With our planned excursions to sakura-viewing locales foiled, we needed to fill our second scheduled day in Kochi with other activities. It was a rain-filled day, so museum visits seemed appropriate.
That morning, we headed off by commuter train to the nearby town of Ino, home of the Japanese Paper Museum. As far back as the early 1980s, I had taken papermaking courses and, later on, I had built several accordion books for my Walk Project using Japanese washi designed for inkjet printing. In fact, the paper I used was manufactured by Awagami Paper, located just outside Tokushima, right here on Shikoku. So the museum was very much a worthwhile visit, with enough English translation to adequately explain the Tosa paper making process. The visit included a hands-on paper making exercise. Both Gail and I walked away with handsome sets of postcard-sized paper…made by us.
After a good Japanese lunch in Ino, we decided to return to Kochi on one of their historic streetcars. Established in 1904, the Tosaden Kotsu streetcar / tram system not only plies the streets of downtown Kochi, but stretches out as far as Ino. Its antique cars are driven by white-gloved conductors and, true to all rail transportation in Japan, the trams arrive precisely on schedule at each and every stop.
We disembarked mid-city at Kochi’s Cul-Port, a monumentally scaled building devoted to the city’s cultural enterprises. Our specific destination was the Yokohama Memorial Manga Museum, devoted to the work of pioneer cartoonist Ryuichi Yokohama and featuring other manga artists who have followed in his footsteps. The museum is a good, fun introduction to this art form.
The rain just refused to abate. So we headed for Kochi’s arcaded shopping streets, ending the day with a dinner featuring the region’s well-marbled Wagyu beef.
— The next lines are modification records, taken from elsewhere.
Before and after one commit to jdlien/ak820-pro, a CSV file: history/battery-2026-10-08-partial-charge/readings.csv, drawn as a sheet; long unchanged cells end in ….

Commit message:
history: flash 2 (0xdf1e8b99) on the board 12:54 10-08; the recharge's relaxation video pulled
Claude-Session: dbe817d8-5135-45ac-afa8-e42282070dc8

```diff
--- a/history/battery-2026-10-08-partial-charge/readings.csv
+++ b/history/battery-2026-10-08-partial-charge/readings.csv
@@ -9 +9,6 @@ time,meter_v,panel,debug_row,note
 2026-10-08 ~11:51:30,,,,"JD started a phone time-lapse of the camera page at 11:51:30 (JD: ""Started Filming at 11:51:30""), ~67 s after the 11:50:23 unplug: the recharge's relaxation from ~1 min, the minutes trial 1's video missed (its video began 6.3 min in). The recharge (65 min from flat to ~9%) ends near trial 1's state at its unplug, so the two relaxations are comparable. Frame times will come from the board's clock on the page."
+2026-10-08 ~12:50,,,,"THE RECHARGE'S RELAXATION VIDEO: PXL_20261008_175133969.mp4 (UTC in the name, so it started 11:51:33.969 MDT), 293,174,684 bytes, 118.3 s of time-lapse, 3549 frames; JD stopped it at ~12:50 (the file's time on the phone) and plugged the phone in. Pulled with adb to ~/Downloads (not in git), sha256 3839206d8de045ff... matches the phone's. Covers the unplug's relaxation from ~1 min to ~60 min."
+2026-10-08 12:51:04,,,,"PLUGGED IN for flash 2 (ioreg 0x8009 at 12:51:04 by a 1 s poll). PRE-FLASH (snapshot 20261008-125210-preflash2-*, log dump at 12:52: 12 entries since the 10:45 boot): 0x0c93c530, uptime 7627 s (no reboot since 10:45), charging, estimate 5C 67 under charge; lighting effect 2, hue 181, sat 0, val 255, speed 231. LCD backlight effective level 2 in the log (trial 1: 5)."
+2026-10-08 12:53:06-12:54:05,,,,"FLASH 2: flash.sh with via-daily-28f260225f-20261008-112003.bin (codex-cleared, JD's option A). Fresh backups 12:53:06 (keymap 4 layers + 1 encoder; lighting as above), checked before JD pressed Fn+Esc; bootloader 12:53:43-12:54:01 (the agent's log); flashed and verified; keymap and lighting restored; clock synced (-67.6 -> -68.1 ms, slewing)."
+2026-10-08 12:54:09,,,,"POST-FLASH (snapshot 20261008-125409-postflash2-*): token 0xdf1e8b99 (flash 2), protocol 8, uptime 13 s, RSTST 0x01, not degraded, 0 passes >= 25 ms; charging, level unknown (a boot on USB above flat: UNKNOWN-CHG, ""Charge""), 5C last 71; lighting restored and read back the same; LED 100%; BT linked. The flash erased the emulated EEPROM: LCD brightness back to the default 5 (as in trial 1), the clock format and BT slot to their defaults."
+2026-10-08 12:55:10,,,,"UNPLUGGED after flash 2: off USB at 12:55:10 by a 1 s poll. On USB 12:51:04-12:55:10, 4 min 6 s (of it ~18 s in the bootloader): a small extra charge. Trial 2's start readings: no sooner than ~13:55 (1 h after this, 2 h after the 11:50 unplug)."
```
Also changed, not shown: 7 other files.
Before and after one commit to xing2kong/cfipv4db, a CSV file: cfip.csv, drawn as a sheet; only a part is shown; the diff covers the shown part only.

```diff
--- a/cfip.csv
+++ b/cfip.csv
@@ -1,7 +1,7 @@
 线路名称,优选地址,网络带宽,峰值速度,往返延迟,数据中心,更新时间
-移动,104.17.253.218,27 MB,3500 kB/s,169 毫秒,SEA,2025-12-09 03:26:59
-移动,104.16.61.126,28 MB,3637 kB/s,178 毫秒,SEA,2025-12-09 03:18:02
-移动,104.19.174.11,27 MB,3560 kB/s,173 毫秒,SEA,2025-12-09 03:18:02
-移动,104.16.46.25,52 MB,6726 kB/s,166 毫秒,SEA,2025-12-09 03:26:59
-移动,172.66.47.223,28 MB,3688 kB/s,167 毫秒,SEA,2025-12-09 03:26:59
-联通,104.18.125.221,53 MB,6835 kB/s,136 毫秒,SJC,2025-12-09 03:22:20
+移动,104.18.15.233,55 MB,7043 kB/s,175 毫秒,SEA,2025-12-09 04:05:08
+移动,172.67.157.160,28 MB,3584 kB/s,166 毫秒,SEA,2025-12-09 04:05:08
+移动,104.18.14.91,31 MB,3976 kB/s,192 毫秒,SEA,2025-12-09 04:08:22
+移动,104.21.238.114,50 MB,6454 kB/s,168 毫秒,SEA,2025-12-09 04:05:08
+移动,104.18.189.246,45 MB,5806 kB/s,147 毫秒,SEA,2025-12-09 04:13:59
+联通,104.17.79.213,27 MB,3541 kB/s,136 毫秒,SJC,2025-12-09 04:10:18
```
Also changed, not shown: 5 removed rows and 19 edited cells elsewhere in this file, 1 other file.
All that was left to do was hope for a sunny tomorrow for the resumption of our trek down the Henro-michi.